Raw data:
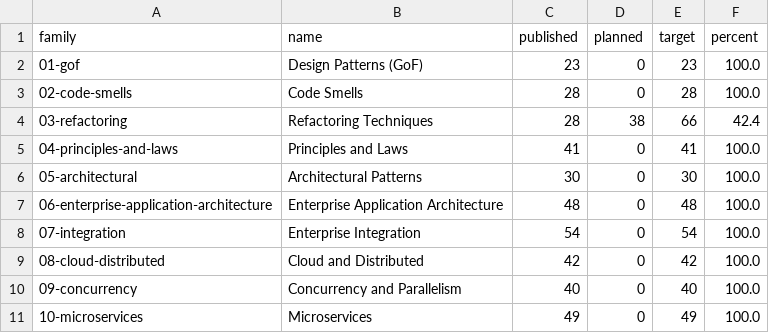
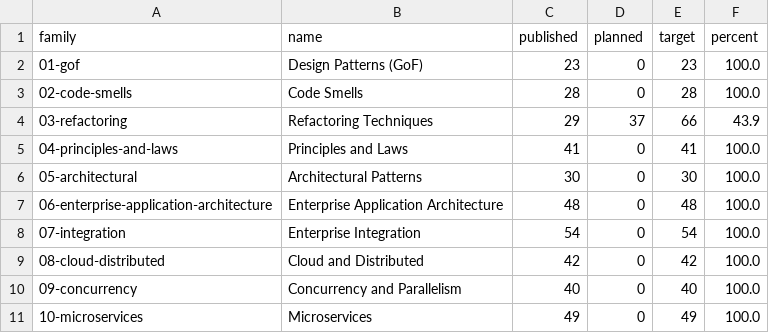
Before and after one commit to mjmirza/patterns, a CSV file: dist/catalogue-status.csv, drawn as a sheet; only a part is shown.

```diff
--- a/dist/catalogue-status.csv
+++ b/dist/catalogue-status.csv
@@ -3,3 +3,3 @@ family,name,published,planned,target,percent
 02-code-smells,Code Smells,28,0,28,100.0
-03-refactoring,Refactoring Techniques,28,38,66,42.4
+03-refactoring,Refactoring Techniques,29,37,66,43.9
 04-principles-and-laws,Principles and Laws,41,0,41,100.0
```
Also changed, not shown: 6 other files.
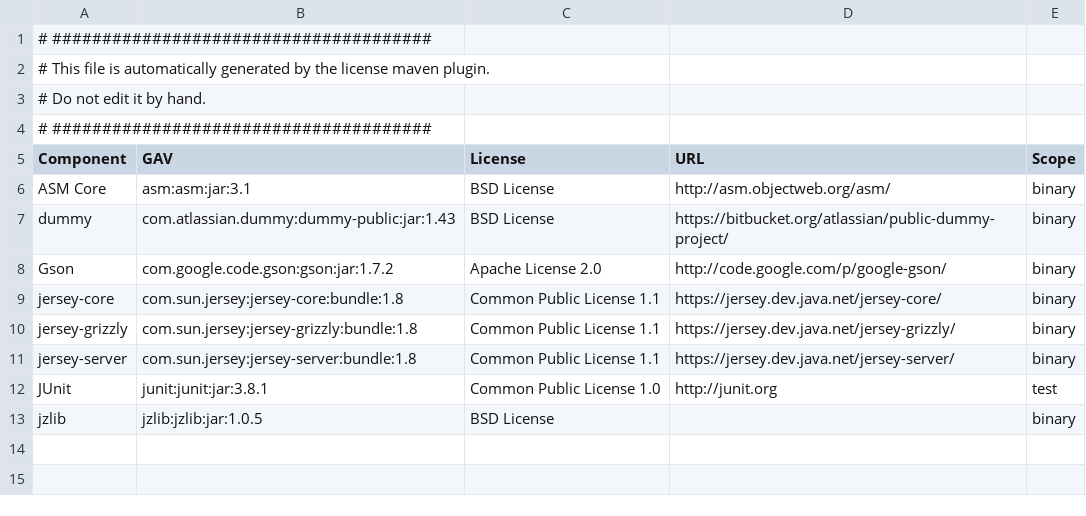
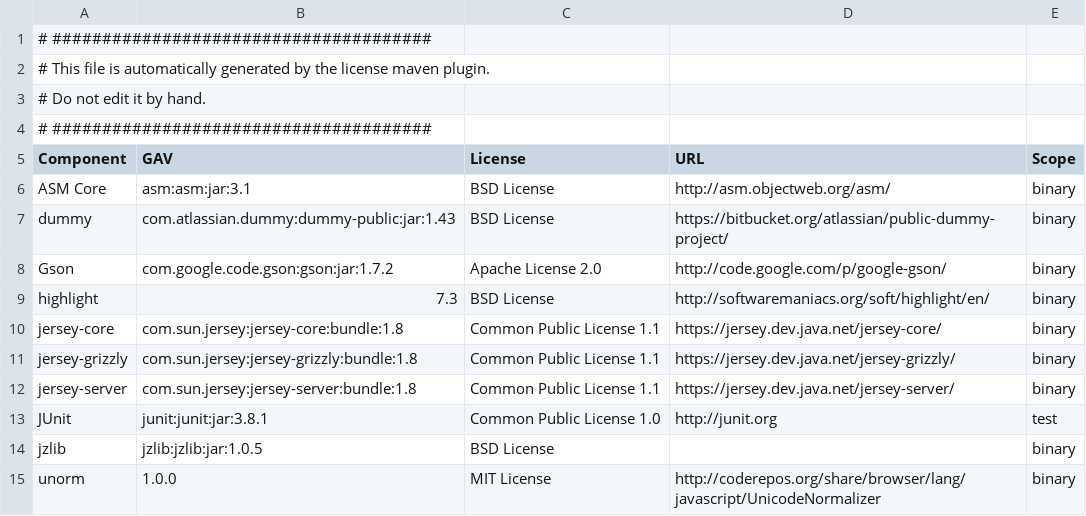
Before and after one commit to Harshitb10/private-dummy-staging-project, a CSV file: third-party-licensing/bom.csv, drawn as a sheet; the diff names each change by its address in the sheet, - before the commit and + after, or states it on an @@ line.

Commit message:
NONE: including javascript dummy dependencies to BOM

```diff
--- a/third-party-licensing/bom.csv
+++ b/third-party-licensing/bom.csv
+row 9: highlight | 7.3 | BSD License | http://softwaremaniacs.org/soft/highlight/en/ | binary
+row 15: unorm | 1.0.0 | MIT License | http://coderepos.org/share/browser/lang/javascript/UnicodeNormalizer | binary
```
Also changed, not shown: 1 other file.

What to produce:
Collect each line above holding the string "party".

Solution below:
Before and after one commit to Harshitb10/private-dummy-staging-project, a CSV file: third-party-licensing/bom.csv, drawn as a sheet; the diff names each change by its address in the sheet, - before the commit and + after, or states it on an @@ line.
--- a/third-party-licensing/bom.csv
+++ b/third-party-licensing/bom.csv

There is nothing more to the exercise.